Task requirements: Scan the data below for lines holding the word "potential", and copy each line found.
━━━━━ Extracted data
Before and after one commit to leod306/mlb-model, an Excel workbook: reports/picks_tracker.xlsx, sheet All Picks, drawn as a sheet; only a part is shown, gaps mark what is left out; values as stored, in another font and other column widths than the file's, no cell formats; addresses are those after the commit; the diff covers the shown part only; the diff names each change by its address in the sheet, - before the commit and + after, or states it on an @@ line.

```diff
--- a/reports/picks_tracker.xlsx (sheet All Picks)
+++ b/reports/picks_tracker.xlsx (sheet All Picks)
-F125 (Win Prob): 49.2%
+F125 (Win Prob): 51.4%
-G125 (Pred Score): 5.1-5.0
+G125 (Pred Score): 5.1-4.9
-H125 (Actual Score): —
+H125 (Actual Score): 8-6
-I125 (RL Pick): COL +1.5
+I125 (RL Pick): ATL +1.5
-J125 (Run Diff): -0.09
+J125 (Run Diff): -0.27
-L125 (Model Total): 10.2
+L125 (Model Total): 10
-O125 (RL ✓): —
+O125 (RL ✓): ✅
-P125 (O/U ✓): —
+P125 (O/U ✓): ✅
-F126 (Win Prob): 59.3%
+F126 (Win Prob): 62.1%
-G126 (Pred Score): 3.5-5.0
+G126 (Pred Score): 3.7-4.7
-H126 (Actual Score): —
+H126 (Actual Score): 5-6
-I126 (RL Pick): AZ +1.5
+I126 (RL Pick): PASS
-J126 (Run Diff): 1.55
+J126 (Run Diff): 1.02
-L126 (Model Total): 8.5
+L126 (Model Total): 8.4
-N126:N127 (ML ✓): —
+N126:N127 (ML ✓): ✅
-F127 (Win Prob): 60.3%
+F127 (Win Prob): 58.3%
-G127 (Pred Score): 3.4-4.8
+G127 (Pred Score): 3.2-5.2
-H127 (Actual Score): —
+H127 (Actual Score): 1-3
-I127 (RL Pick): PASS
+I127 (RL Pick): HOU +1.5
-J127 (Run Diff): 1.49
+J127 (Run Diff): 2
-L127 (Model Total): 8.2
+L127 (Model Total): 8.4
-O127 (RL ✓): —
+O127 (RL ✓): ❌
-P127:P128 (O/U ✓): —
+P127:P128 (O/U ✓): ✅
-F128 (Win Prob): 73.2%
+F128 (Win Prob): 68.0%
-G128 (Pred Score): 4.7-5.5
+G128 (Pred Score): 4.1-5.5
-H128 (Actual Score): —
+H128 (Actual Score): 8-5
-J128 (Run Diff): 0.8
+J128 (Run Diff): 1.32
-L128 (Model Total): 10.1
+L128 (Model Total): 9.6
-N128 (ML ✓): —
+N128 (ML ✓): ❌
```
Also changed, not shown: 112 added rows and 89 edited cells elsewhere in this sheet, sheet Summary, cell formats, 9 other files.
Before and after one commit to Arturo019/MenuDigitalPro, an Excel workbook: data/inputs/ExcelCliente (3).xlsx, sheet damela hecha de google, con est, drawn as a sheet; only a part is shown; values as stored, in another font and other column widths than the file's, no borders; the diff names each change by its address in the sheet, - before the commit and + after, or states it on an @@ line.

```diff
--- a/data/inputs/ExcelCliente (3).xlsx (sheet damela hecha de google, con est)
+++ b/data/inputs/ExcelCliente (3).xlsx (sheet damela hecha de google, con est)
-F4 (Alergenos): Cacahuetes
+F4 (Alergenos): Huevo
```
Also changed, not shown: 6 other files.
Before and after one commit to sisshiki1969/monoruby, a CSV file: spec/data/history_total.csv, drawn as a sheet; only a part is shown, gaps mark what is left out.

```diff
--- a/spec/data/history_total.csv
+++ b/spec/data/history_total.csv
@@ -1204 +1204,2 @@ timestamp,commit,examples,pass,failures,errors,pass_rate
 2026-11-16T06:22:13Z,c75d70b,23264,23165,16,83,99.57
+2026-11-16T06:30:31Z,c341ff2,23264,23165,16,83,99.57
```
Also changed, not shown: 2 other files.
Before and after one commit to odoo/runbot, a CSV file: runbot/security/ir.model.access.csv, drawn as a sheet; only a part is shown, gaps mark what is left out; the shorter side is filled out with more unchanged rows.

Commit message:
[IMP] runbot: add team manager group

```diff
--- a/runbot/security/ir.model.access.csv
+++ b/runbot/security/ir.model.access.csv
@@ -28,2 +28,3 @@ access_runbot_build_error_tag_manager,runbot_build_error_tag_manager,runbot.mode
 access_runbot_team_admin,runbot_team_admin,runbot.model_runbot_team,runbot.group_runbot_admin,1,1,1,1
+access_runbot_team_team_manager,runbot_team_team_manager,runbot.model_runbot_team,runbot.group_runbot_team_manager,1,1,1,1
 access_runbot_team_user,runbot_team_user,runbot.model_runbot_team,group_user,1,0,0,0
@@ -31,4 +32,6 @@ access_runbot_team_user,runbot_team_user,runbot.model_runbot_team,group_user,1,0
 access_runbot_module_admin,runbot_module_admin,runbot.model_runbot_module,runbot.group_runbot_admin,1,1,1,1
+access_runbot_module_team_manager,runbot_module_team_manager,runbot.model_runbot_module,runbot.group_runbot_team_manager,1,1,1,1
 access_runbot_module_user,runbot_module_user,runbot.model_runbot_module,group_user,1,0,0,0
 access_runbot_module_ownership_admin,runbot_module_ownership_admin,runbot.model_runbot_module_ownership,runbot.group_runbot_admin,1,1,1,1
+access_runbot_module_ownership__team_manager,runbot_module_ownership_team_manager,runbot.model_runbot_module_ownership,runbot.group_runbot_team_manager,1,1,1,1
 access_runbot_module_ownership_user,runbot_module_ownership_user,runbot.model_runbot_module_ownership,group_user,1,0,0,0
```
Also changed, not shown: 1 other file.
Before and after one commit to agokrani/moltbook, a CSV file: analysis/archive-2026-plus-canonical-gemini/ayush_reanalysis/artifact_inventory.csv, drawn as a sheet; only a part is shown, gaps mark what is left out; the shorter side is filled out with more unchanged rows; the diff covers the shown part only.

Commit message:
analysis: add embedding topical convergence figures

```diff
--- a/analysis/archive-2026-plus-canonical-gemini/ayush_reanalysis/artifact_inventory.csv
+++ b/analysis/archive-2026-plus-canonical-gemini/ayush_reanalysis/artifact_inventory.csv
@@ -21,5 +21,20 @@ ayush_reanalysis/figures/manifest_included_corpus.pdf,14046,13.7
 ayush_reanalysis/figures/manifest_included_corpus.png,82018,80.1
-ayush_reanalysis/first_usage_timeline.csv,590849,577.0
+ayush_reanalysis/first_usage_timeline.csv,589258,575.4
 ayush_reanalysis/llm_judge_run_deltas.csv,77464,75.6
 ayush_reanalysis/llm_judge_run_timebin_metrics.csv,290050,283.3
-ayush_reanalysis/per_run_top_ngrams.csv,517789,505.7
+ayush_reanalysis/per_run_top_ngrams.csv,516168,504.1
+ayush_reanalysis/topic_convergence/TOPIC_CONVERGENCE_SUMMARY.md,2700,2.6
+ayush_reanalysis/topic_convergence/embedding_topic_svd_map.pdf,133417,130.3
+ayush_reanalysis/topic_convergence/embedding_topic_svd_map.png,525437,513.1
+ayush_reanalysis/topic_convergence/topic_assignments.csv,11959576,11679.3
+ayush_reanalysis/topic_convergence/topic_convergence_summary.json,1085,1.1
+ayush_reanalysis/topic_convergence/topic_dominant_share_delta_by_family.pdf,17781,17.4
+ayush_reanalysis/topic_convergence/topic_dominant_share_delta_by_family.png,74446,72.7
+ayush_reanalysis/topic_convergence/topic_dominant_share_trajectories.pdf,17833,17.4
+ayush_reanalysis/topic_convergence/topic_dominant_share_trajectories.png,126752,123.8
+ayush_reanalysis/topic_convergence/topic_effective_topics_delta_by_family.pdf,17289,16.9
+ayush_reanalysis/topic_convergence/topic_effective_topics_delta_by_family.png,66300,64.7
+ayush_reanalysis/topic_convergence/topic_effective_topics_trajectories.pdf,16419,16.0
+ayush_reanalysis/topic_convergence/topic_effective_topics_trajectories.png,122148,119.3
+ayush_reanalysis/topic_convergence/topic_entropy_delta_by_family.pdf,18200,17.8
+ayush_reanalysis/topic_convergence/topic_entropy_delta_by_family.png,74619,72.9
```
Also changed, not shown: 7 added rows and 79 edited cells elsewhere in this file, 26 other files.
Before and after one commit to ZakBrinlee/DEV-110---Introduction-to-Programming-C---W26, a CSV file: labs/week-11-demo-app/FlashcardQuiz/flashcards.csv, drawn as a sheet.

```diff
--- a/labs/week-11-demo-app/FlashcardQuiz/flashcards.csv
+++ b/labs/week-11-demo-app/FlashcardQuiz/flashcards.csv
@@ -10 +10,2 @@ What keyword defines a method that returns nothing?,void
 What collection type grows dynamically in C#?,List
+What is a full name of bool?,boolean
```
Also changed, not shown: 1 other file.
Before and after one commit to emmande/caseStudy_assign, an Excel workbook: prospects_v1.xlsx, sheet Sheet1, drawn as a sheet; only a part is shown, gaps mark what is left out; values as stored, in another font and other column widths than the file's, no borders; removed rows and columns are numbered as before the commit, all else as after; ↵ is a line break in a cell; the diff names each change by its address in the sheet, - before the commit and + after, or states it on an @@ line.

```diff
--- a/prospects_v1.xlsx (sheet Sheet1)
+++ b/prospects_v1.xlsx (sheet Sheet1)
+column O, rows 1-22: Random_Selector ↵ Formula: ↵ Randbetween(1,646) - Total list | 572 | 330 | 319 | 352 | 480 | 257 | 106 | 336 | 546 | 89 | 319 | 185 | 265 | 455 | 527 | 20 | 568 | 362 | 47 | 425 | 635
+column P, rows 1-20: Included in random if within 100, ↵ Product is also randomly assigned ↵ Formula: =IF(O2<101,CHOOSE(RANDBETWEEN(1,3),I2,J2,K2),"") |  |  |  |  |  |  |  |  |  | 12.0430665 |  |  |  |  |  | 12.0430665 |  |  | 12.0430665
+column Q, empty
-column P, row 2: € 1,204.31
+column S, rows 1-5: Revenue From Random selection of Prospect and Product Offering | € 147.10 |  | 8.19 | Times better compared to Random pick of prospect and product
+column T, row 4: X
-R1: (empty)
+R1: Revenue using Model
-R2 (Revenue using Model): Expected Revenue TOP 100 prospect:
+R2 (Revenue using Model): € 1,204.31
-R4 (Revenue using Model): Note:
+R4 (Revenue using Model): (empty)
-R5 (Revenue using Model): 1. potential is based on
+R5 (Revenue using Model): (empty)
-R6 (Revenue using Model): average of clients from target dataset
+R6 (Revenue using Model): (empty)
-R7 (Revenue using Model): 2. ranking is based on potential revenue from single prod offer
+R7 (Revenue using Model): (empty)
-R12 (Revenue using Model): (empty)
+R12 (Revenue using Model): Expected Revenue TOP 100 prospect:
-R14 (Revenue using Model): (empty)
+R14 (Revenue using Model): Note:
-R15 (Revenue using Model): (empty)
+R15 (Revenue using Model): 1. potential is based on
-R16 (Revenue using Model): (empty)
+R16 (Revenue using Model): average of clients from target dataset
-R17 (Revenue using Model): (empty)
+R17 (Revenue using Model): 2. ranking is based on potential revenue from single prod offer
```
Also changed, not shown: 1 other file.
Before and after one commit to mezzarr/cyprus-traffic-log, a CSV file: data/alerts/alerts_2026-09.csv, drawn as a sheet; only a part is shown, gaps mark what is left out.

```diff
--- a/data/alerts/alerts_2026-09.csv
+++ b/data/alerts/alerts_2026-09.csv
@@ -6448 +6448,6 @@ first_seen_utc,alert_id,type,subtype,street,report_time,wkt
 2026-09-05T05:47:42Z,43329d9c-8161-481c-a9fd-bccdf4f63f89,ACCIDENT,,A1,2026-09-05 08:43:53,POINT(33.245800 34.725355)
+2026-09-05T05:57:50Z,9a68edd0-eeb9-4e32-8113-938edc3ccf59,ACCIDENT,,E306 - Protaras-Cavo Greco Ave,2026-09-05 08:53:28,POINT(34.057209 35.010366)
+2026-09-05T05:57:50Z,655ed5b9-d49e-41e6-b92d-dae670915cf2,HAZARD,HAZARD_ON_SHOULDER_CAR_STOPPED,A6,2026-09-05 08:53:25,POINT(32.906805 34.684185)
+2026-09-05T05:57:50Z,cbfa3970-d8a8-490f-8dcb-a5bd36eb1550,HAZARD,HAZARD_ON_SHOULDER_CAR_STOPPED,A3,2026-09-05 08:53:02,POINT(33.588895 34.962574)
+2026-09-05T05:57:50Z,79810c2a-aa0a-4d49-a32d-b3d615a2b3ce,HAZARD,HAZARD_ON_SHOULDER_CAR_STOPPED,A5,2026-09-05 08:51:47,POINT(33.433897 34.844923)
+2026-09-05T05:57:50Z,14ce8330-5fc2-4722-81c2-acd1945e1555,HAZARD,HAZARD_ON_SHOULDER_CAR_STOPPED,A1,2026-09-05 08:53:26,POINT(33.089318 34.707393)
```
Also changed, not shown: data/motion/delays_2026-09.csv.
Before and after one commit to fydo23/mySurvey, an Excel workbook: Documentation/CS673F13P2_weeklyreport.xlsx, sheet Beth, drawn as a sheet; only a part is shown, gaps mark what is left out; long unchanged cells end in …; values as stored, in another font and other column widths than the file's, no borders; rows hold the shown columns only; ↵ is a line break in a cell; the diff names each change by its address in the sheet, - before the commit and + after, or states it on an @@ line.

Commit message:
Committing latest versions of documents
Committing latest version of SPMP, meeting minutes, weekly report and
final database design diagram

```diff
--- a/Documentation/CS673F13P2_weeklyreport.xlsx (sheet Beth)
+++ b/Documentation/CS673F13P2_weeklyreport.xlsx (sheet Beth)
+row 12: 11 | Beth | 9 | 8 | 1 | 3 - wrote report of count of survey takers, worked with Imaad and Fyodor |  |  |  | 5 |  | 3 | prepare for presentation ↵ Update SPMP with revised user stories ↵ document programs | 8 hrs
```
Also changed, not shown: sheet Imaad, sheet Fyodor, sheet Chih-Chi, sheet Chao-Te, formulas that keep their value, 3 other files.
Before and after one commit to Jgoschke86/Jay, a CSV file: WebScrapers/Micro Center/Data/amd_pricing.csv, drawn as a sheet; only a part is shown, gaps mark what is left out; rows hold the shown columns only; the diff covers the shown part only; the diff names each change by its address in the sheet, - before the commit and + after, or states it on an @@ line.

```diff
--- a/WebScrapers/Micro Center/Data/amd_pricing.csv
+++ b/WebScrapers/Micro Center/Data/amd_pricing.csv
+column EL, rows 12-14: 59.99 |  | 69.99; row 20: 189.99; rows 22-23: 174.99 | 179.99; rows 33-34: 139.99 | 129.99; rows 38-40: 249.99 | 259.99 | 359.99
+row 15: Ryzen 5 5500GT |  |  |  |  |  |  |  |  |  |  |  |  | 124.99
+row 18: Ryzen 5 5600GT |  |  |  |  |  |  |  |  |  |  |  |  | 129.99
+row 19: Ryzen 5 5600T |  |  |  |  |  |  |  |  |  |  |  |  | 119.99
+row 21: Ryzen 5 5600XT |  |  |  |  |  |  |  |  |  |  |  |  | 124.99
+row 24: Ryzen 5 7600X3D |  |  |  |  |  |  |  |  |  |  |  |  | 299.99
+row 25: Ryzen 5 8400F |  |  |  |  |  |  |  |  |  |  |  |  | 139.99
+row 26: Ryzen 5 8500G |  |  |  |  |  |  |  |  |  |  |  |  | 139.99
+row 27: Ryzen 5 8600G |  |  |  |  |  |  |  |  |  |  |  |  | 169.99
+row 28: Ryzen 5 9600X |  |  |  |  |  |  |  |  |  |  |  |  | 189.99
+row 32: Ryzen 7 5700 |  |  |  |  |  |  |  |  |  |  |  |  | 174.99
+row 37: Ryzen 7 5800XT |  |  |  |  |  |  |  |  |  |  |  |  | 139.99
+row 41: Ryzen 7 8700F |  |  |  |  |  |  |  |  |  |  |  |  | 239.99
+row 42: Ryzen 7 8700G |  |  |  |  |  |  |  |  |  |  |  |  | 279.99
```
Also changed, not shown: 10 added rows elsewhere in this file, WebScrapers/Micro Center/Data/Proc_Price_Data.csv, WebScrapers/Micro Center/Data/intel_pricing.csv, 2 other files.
━━━━━━━━━━
Exercise answer:
-R5 (Revenue using Model): 1. potential is based on
-R7 (Revenue using Model): 2. ranking is based on potential revenue from single prod offer
+R15 (Revenue using Model): 1. potential is based on
+R17 (Revenue using Model): 2. ranking is based on potential revenue from single prod offer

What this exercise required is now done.